> [Task item]
The answer should be the records below, word for word, with every image left out.

(Front-end code edit data)
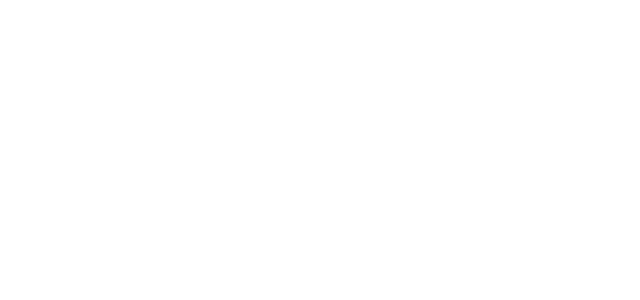
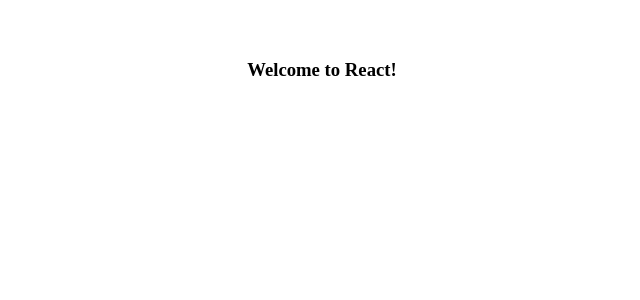
Before and after one commit to OgbodoChinonso/myreact-session1-assignment-, a React (Vite) app: page / in a window 1280 px wide. Shown: the top 300 px of the page, without its empty margins (318-958 px from the left). Built offline with nearby package versions, Linux system fonts and the light colour scheme.

Commit message:
Exercise 1 completed

```diff
--- a/src/App.tsx
+++ b/src/App.tsx
@@ -1,11 +1,12 @@
 //import { useState } from 'react'
 import './App.css'
+import WelcomeMessage from './components/WelcomeMessage'
 
 function App() {
 
   return (
     <>
-
+    <WelcomeMessage />
     </>
   )
 }
--- /dev/null
+++ b/src/components/WelcomeMessage.tsx
@@ -0,0 +1,9 @@
+function WelcomeMessage(){
+  return(
+    <>
+    <h3>Welcome to React!</h3>
+    </>
+  )
+};
+
+export default WelcomeMessage;
```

> [Response to this task]
Before and after one commit to OgbodoChinonso/myreact-session1-assignment-, a React (Vite) app: page / in a window 1280 px wide. Shown: the top 300 px of the page, without its empty margins (318-958 px from the left). Built offline with nearby package versions, Linux system fonts and the light colour scheme.

Commit message:
Exercise 1 completed

```diff
--- a/src/App.tsx
+++ b/src/App.tsx
@@ -1,11 +1,12 @@
 //import { useState } from 'react'
 import './App.css'
+import WelcomeMessage from './components/WelcomeMessage'
 
 function App() {
 
   return (
     <>
-
+    <WelcomeMessage />
     </>
   )
 }
--- /dev/null
+++ b/src/components/WelcomeMessage.tsx
@@ -0,0 +1,9 @@
+function WelcomeMessage(){
+  return(
+    <>
+    <h3>Welcome to React!</h3>
+    </>
+  )
+};
+
+export default WelcomeMessage;
```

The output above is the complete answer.